◆ **What the task requires**
Provide the number of lines of the records that include "TranslatorTable", with no other content.
#### Data shown ####
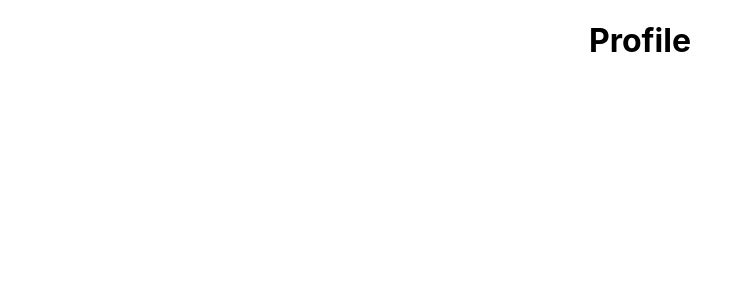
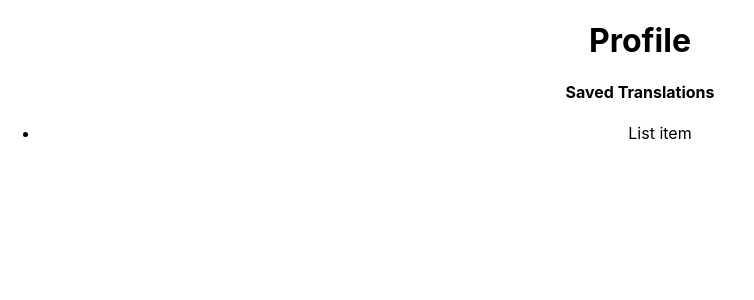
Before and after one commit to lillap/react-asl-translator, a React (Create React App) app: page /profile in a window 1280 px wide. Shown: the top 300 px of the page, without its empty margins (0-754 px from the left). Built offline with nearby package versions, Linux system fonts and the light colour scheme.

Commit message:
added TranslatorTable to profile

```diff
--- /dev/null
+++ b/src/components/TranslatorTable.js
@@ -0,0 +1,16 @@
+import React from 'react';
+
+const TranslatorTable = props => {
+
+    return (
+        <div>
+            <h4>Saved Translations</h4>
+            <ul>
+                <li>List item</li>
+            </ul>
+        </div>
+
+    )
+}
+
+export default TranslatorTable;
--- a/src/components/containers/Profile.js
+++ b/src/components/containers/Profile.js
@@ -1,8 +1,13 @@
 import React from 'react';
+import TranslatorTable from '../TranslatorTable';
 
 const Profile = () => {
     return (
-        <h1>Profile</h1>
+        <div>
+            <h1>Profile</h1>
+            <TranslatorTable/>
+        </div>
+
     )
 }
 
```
####
◆ **Result for this task**
6